**Exercise instructions**: Each line of the listing that includes the string "docs" is to be identified and copied.

**Source data**:
▶

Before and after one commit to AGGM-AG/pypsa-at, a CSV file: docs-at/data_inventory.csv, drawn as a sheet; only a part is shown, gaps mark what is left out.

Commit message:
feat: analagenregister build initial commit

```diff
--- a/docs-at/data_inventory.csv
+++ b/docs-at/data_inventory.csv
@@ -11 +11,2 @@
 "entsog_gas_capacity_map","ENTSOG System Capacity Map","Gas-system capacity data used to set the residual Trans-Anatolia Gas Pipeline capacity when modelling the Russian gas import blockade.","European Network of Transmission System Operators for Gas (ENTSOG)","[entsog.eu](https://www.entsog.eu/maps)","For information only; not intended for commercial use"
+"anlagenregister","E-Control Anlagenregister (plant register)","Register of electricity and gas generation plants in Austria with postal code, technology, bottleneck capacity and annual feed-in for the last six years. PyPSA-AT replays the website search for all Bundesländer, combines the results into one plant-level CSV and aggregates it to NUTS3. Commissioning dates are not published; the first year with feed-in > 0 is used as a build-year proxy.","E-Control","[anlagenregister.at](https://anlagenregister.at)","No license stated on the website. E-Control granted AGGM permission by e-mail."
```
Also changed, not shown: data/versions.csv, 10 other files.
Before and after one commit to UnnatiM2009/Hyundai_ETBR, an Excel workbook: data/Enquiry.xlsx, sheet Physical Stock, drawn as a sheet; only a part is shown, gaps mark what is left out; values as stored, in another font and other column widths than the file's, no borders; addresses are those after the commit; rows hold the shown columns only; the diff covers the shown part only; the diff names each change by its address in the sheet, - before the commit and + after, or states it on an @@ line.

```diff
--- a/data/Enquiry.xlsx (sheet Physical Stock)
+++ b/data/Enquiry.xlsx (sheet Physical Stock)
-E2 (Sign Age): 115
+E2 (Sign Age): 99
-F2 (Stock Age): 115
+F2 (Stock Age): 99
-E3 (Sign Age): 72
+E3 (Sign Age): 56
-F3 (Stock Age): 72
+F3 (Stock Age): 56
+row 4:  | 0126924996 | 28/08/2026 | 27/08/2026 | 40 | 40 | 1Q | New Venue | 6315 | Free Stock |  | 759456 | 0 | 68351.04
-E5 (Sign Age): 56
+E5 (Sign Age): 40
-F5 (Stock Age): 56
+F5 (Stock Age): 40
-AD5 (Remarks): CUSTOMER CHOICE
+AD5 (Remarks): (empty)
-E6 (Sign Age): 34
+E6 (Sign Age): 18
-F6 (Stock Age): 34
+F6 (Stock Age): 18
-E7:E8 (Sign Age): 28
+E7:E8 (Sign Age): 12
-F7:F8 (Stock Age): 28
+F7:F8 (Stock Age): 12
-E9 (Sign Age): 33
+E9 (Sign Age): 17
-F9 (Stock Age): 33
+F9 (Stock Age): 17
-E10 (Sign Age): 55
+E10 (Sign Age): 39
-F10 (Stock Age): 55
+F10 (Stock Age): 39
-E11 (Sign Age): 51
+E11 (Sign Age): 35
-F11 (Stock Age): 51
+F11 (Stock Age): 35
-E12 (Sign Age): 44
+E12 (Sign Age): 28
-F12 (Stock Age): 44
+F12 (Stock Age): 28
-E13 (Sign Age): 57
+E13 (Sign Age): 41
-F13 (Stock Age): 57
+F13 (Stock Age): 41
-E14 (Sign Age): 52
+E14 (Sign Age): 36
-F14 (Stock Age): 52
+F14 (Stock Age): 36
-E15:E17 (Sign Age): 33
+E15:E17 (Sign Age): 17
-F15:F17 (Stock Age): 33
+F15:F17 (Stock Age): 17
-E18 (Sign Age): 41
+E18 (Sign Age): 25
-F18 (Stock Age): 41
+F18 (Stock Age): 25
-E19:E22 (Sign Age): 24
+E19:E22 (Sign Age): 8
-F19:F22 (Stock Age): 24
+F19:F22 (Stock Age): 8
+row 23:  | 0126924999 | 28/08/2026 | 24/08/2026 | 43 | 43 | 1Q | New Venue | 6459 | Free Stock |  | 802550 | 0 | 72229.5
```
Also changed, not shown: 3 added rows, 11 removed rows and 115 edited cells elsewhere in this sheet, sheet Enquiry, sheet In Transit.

◀

**Exercise answer**:
Before and after one commit to AGGM-AG/pypsa-at, a CSV file: docs-at/data_inventory.csv, drawn as a sheet; only a part is shown, gaps mark what is left out.
--- a/docs-at/data_inventory.csv
+++ b/docs-at/data_inventory.csv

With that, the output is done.